English vocabulary is of two very different kinds*. It consists firstly of the predominantly one-syllable Anglo-Saxon words like fire, climb, ask. And secondly there are the multi-syllable words like conflagration, comprehension, interrogate which came into the language from Latin and Greek after the Norman invasion in 1066.
Although the short Anglo-Saxon words constitute only about 10% of total English vocabulary, they are the mainstay of everyday conversational English - in fact they make up almost all of the 100 most commonly-used words in the English language. The longer French, Greek or Latin-origin words are found in formal settings such as education and government.
In general**, the short words of Anglo-Saxon origin are easy to learn and use. Since these words are also the most common ones in the language, it is no surprise that many ESL learners pick them up quickly and soon become proficient in conversational English. The other words (of French, Latin or Greek origin, which comprise about 90% of the language) are harder to learn, often because they convey abstract concepts. However they are prerequisite to the comprehension of academic texts. Reading comprehension, in turn, is a prerequisite of academic success.
This interdependence of vocabulary knowledge, reading ability and academic achievement is summarized by Folse (2004):
"Nonnative speakers must have good reading skills if they expect to have any chance of academic success. Numerous researchers have shown the relationship between vocabulary knowledge and reading ability."It is evident, therefore, that students who want to do well in school will have to build a large vocabulary.

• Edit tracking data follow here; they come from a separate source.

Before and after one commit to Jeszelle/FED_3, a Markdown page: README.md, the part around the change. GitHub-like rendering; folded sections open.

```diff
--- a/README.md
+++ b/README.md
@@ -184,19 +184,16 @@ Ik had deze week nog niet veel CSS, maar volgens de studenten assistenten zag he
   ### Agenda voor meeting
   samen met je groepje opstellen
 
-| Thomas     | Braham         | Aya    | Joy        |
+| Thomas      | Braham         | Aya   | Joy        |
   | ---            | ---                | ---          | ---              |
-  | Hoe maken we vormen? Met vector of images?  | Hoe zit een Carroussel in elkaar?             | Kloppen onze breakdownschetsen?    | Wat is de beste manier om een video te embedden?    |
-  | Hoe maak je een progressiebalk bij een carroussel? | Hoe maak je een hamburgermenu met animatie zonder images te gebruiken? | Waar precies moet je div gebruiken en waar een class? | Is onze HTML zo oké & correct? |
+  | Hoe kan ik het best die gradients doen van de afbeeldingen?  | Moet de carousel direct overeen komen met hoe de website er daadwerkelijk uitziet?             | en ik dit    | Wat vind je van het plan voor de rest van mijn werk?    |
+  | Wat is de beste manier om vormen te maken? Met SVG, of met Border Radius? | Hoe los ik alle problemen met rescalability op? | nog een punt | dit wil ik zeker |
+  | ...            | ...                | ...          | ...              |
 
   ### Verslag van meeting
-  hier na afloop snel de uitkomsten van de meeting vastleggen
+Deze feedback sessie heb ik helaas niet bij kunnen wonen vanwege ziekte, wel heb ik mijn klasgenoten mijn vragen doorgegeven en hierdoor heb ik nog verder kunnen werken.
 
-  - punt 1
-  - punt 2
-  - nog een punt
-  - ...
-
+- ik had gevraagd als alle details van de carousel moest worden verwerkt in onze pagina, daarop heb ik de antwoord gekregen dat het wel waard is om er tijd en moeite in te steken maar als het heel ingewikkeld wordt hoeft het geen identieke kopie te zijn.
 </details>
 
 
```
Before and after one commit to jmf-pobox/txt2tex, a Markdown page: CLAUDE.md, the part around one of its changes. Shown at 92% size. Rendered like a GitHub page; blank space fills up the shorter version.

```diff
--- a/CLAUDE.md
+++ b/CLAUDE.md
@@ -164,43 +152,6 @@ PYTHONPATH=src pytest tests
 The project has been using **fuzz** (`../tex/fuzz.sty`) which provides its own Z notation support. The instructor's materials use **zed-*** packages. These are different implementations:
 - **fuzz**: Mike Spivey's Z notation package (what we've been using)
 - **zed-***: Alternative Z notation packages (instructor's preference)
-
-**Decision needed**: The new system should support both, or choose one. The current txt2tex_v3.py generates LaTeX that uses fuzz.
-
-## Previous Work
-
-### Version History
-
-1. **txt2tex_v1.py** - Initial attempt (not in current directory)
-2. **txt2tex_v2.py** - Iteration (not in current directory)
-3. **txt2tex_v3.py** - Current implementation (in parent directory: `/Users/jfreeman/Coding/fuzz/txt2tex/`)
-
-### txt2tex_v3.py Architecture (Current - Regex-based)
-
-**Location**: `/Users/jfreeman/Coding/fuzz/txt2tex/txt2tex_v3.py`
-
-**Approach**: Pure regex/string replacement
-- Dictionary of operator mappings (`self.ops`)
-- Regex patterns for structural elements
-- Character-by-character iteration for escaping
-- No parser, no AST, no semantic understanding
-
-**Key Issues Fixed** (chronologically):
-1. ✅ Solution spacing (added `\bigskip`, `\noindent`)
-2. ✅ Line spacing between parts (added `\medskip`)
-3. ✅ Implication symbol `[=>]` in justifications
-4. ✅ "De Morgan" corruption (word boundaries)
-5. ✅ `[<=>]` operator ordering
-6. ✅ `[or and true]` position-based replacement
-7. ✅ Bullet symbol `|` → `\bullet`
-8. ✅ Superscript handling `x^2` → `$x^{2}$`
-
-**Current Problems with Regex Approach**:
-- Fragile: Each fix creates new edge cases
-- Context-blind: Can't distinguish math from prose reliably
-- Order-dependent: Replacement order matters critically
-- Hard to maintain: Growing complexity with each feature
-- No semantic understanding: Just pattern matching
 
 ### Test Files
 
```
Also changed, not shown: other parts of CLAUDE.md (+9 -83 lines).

In summary, learning vocabulary is the most important thing that ESL students should focus on in order to achieve academic success - over and above completing the regular class work. Teachers who follow the above advice will be making a significant contribution, not only to the student's English vocabulary development but also to his or her ability to do well in their subject.
Folse, K. 2004. Vocabulary Myths: Applying second language research to classroom teaching. University of Michigan Press.